Behavioural economics - September 2016

Poll 11

Part 1: 'Behavioural economics provides new and useful insights into individual behaviour.'

Part 2: 'It is unethical for governments to use behavioural economics to "nudge" citizens.'

 

PART 1 - Disagree

7

The use of incentive structures to bring about specific outcomes is a common practice. If they are more nuanced because of a deeper behavioural understanding then there will be fewer unintended consequences. However, are we that good?

PART 2 - Disagree

7

The use of incentive structures to bring about specific outcomes is a common practice. If they are more nuanced because of a deeper behavioural understanding then there will be fewer unintended consequences. However, are we that good?


Spend on education or business tax cut - June 2016

Poll 8

"Australia will receive a bigger economic growth dividend in the long-run by spending on education than offering an equivalent amount of money on a tax cut to business."

 

Disagree

8

I am assuming the question is referring to spending "more" money on education, compared to spending money in terms of foregone revenue from a tax cut. Spending more money on education is a vexed question.  We have spent considerably more on schooling in recent years for worse outcomes.  It is not clear spending more today, without improving how and on what we spend existing money, will improve matters. This is also likely true for tertiary education. In pre-schooling, rationalising the mish-mash of what the Commonwealth and the States spend could deliver vastly improved outcomes. While the benefits of a cut in the company tax rate have been debated, on balance any cut seems likely to deliver some benefits.

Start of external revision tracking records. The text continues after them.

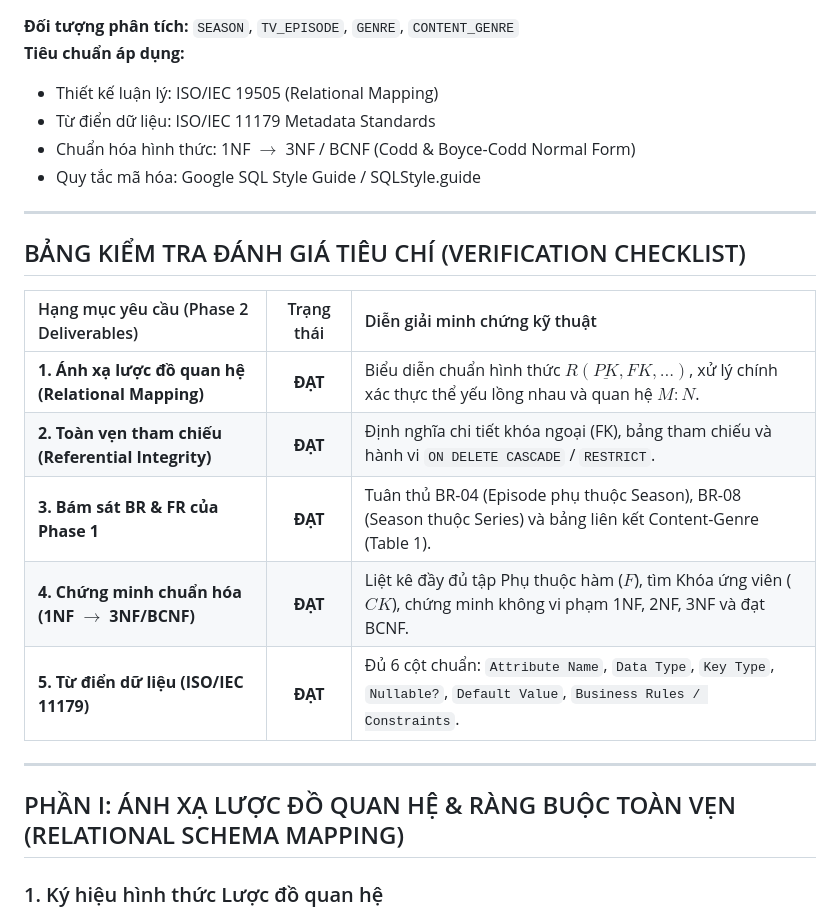
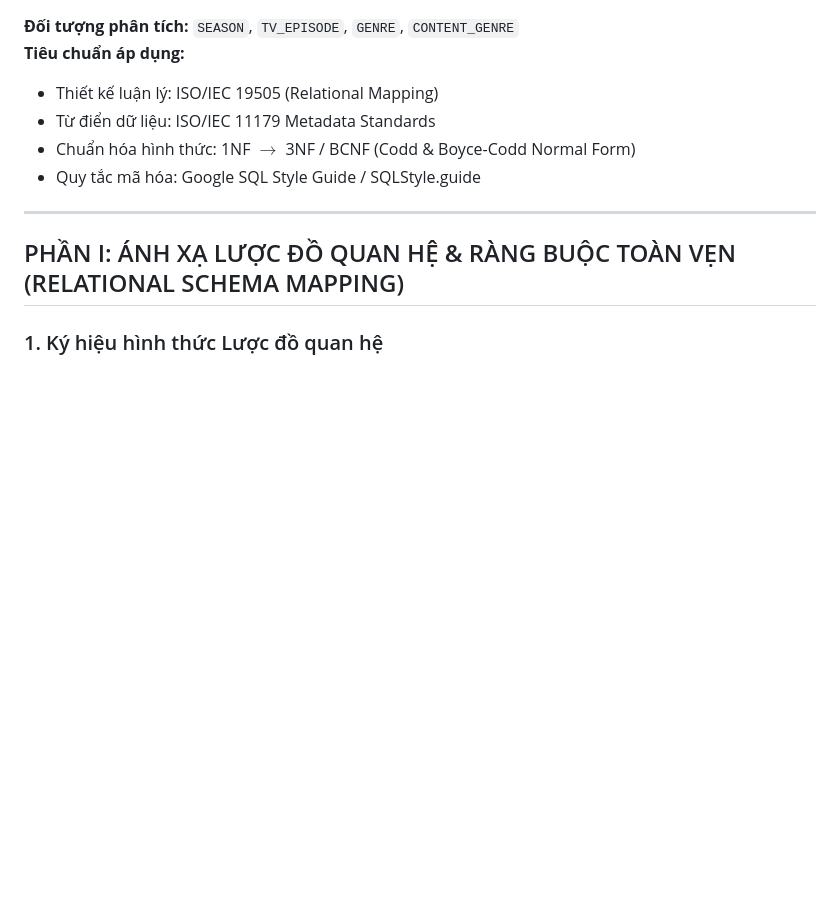
Before and after one commit to phantomt2/csdl_G12, a Markdown page: phase2_season_episode_genre.md, the part around the change. Drawn GitHub-style; blank space fills up the shorter version.

```diff
--- a/phase2_season_episode_genre.md
+++ b/phase2_season_episode_genre.md
@@ -5,18 +5,6 @@
 - Từ điển dữ liệu: ISO/IEC 11179 Metadata Standards
 - Chuẩn hóa hình thức: 1NF $\rightarrow$ 3NF / BCNF (Codd & Boyce-Codd Normal Form)
 - Quy tắc mã hóa: Google SQL Style Guide / SQLStyle.guide
-
----
-
-## BẢNG KIỂM TRA ĐÁNH GIÁ TIÊU CHÍ (VERIFICATION CHECKLIST)
-
-| Hạng mục yêu cầu (Phase 2 Deliverables) | Trạng thái | Diễn giải minh chứng kỹ thuật |
-| :--- | :---: | :--- |
-| **1. Ánh xạ lược đồ quan hệ (Relational Mapping)** | **ĐẠT** | Biểu diễn chuẩn hình thức $R(\underline{PK}, FK, ...)$, xử lý chính xác thực thể yếu lồng nhau và quan hệ $M:N$. |
-| **2. Toàn vẹn tham chiếu (Referential Integrity)** | **ĐẠT** | Định nghĩa chi tiết khóa ngoại (FK), bảng tham chiếu và hành vi `ON DELETE CASCADE` / `RESTRICT`. |
-| **3. Bám sát BR & FR của Phase 1** | **ĐẠT** | Tuân thủ BR-04 (Episode phụ thuộc Season), BR-08 (Season thuộc Series) và bảng liên kết Content-Genre (Table 1). |
-| **4. Chứng minh chuẩn hóa (1NF $\rightarrow$ 3NF/BCNF)** | **ĐẠT** | Liệt kê đầy đủ tập Phụ thuộc hàm ($F$), tìm Khóa ứng viên ($CK$), chứng minh không vi phạm 1NF, 2NF, 3NF và đạt BCNF. |
-| **5. Từ điển dữ liệu (ISO/IEC 11179)** | **ĐẠT** | Đủ 6 cột chuẩn: `Attribute Name`, `Data Type`, `Key Type`, `Nullable?`, `Default Value`, `Business Rules / Constraints`. |
 
 ---
 
```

China services boom for Australia? - April 2016

Poll 6

"As the Chinese economy makes its transition from investment-led to consumption led growth, the Australian service sector which currently accounts for around 20% of total exports, will produce a second 'Chinese economic windfall' for Australians."

 

Disagree

5

There are two ways to view China: firstly from the top down, via which there are not enough consumers in China, young enough and wealthy enough to support a sustainable transition to a consumer-led economy. Secondly from the bottom up, where from an Australian company's point of view, the smallish (relatively speaking) Chinese middle class looks like a large market, which compared to Australia it is.Accepting the top down view, China does not make the transition to a consumer-led economy and is totally reliant on foreign consumers (read the US). Hence no opportunity.Accepting the bottom up view is more prospective. However, the domestic goods and services markets in China are among the most competitive and least regulated in the world. Moreover, services are less likely to be imported than are goods. So, aside from high end consumer goods, which Australia does not produce or export, it is unlikely that Australia benefit from selling either goods or services, outside of bulk commodities, to China.


Bah Humbug Australia - December 2015

Poll 3

"Giving specific presents as holiday gifts is inefficient, because recipients could satisfy their preferences much better with cash."

 

Disagree

5

From the perspective of a strict maximisation of the utility of the recipient, giving cash is the solution. However, giving gifts on special occasions is as much about the utility of the gift giver, as it is about that of the recipient. Moreover, the nature of the gift can be seen to be part of a localised institutional framework, or as a signal of a deeper communication, or can embody some other joint meaning. Therefore, the value of the transaction is more than simply the utility gained by the recipient.


Penalty Rates Reform - November 2015

Poll 2

"Aligning Sunday penalty rates for hospitality, entertainment and retailing industries with the current levels for Saturday, as proposed in the Productivity Commission's draft report, will lead to more employment and greater availability of services in these industries on Sundays."

 

Agree

7

For many people, weekends are not what they used to be, and are just another part of the week. Given there would be a willing supply of labour, and a demand for it from those entities that currently close due to higher weekend costs, there should be a market outcome that suits many.